____ ENTRIES SUPPLIED

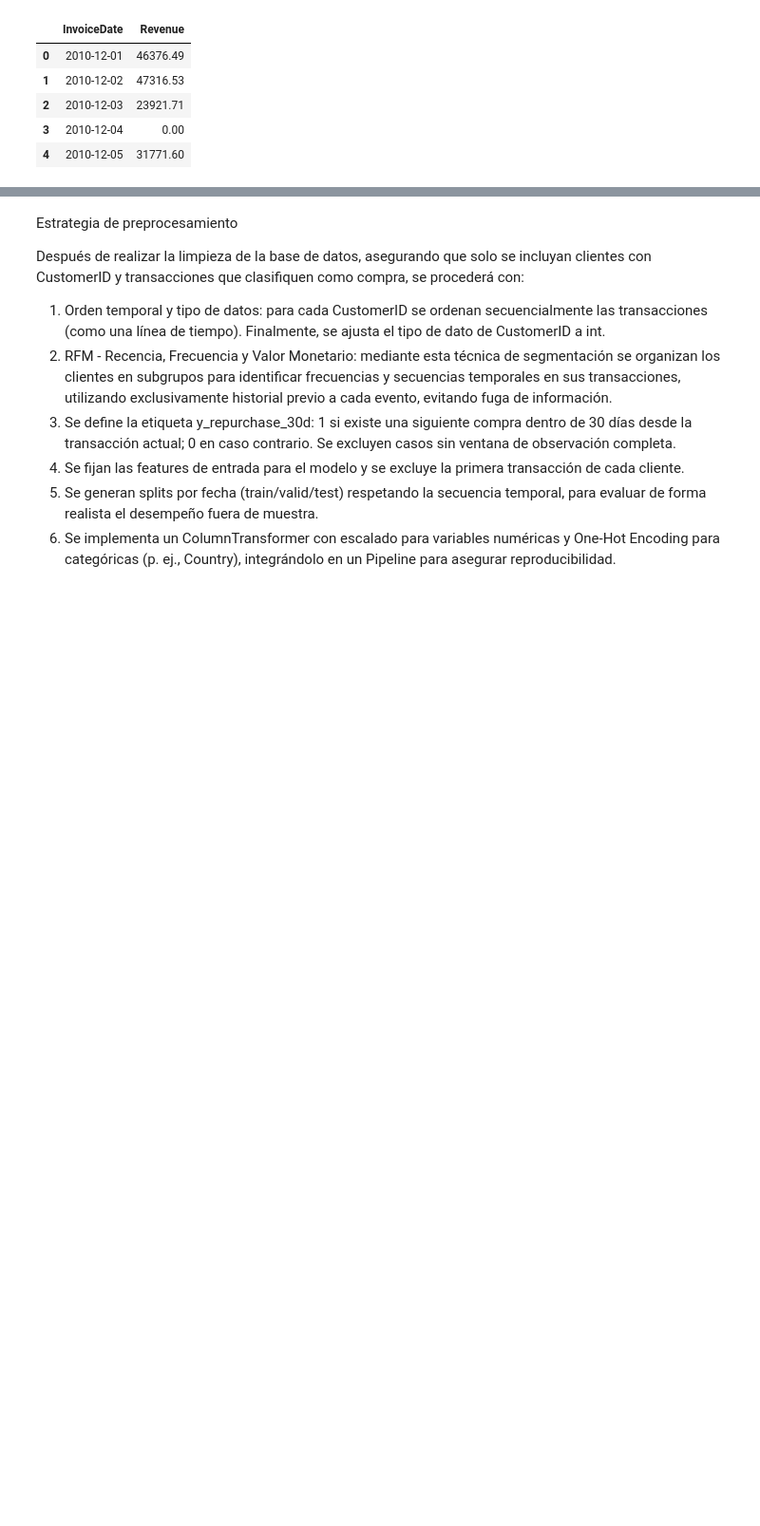
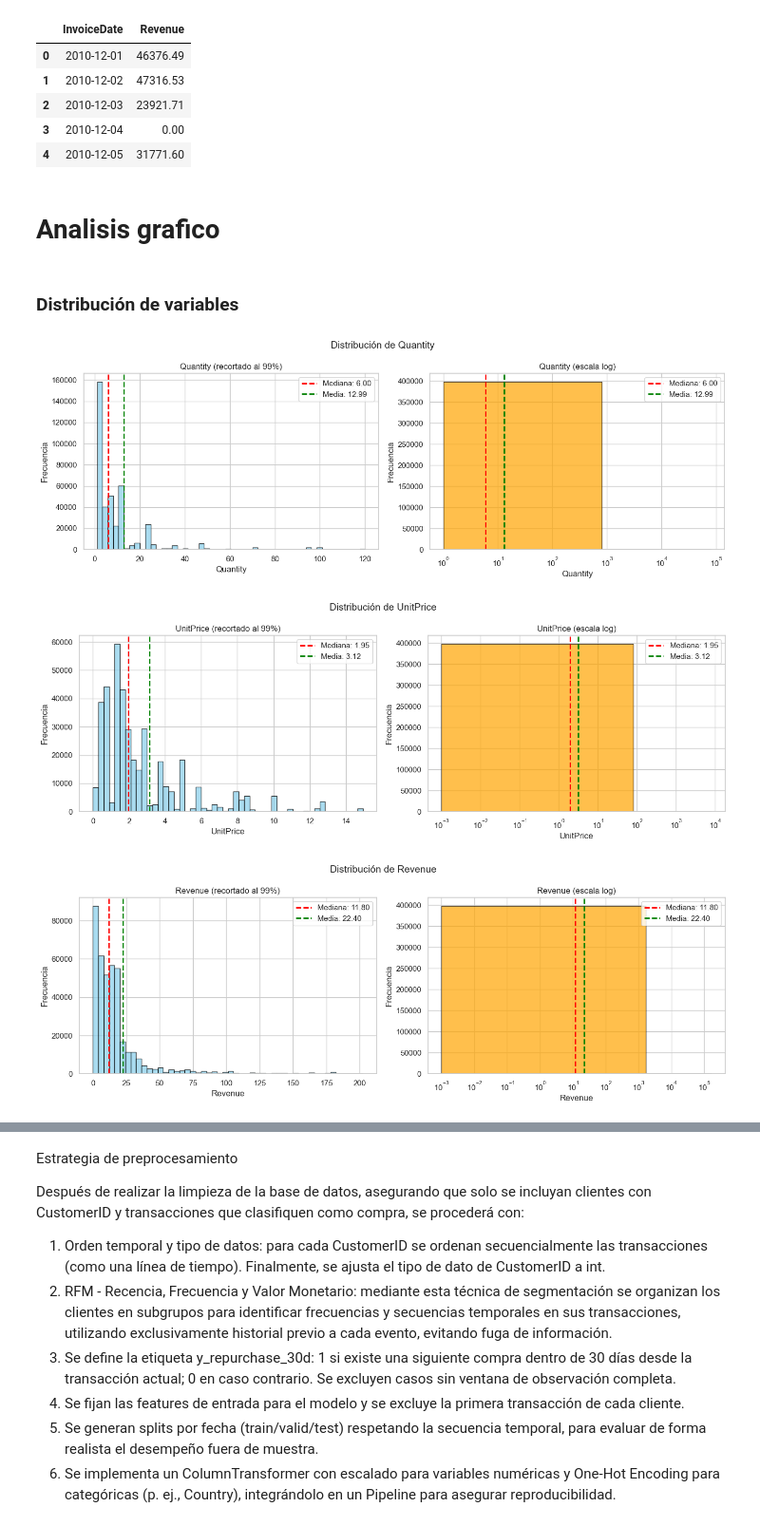
Before and after one commit to gabrielaaguiv5/ProyectoFinalMLOps, a Jupyter notebook: notebooks/EDA.ipynb, the cells around one changed output, grey strips where cells are left out. Shown at 95% size. Cells and saved outputs as stored; diff of their text form; code cells hidden in the pictures; blank space fills up the shorter version.

```diff
--- a/notebooks/EDA.ipynb
+++ b/notebooks/EDA.ipynb
@@ -181,3 +164,46 @@ Rango de fechas: 2010-12-01 → 2011-12-09
 | 2 | 2010-12-03 | 23921.71 |
 | 3 | 2010-12-04 | 0.00 |
 | 4 | 2010-12-05 | 31771.60 |
+# %% [markdown]
+# Analisis grafico
+# %% [markdown]
+### Distribución de variables
+# %%
+import matplotlib.pyplot as plt
+
+# Variables numéricas a graficar
+num_cols = ['Quantity', 'UnitPrice', 'Revenue']
+
+for col in num_cols:
+    median = df[col].median()
+    mean = df[col].mean()
+
+    fig, axes = plt.subplots(1, 2, figsize=(14,5))
+
+    # --- Histograma recortado al 99% ---
+    axes[0].hist(df[col][df[col] <= df[col].quantile(0.99)], bins=50,
+                 color="skyblue", edgecolor="black", alpha=0.7)
+    axes[0].axvline(median, color="red", linestyle="--", linewidth=2, label=f"Mediana: {median:.2f}")
+    axes[0].axvline(mean, color="green", linestyle="--", linewidth=2, label=f"Media: {mean:.2f}")
+    axes[0].set_title(f"{col} (recortado al 99%)")
+    axes[0].set_xlabel(col)
+    axes[0].set_ylabel("Frecuencia")
+    axes[0].legend()
+
+    # --- Histograma con escala log ---
+    axes[1].hist(df[col], bins=100, color="orange", edgecolor="black", alpha=0.7)
+    axes[1].axvline(median, color="red", linestyle="--", linewidth=2, label=f"Mediana: {median:.2f}")
+    axes[1].axvline(mean, color="green", linestyle="--", linewidth=2, label=f"Media: {mean:.2f}")
+    axes[1].set_xscale("log")
+    axes[1].set_title(f"{col} (escala log)")
+    axes[1].set_xlabel(col)
+    axes[1].set_ylabel("Frecuencia")
+    axes[1].legend()
+
+    plt.suptitle(f"Distribución de {col}", fontsize=14)
+    plt.tight_layout()
+    plt.show()
+# %% [output]
+[figure, added]
+[figure, added]
+[figure, added]
```
Also changed, not shown: parts of 19 cells of this notebook.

________

Keep the pictures out and print all the records exactly as they are.

Before and after one commit to gabrielaaguiv5/ProyectoFinalMLOps, a Jupyter notebook: notebooks/EDA.ipynb, the cells around one changed output, grey strips where cells are left out. Shown at 95% size. Cells and saved outputs as stored; diff of their text form; code cells hidden in the pictures; blank space fills up the shorter version.

```diff
--- a/notebooks/EDA.ipynb
+++ b/notebooks/EDA.ipynb
@@ -181,3 +164,46 @@ Rango de fechas: 2010-12-01 → 2011-12-09
 | 2 | 2010-12-03 | 23921.71 |
 | 3 | 2010-12-04 | 0.00 |
 | 4 | 2010-12-05 | 31771.60 |
+# %% [markdown]
+# Analisis grafico
+# %% [markdown]
+### Distribución de variables
+# %%
+import matplotlib.pyplot as plt
+
+# Variables numéricas a graficar
+num_cols = ['Quantity', 'UnitPrice', 'Revenue']
+
+for col in num_cols:
+    median = df[col].median()
+    mean = df[col].mean()
+
+    fig, axes = plt.subplots(1, 2, figsize=(14,5))
+
+    # --- Histograma recortado al 99% ---
+    axes[0].hist(df[col][df[col] <= df[col].quantile(0.99)], bins=50,
+                 color="skyblue", edgecolor="black", alpha=0.7)
+    axes[0].axvline(median, color="red", linestyle="--", linewidth=2, label=f"Mediana: {median:.2f}")
+    axes[0].axvline(mean, color="green", linestyle="--", linewidth=2, label=f"Media: {mean:.2f}")
+    axes[0].set_title(f"{col} (recortado al 99%)")
+    axes[0].set_xlabel(col)
+    axes[0].set_ylabel("Frecuencia")
+    axes[0].legend()
+
+    # --- Histograma con escala log ---
+    axes[1].hist(df[col], bins=100, color="orange", edgecolor="black", alpha=0.7)
+    axes[1].axvline(median, color="red", linestyle="--", linewidth=2, label=f"Mediana: {median:.2f}")
+    axes[1].axvline(mean, color="green", linestyle="--", linewidth=2, label=f"Media: {mean:.2f}")
+    axes[1].set_xscale("log")
+    axes[1].set_title(f"{col} (escala log)")
+    axes[1].set_xlabel(col)
+    axes[1].set_ylabel("Frecuencia")
+    axes[1].legend()
+
+    plt.suptitle(f"Distribución de {col}", fontsize=14)
+    plt.tight_layout()
+    plt.show()
+# %% [output]
+[figure, added]
+[figure, added]
+[figure, added]
```
Also changed, not shown: parts of 19 cells of this notebook.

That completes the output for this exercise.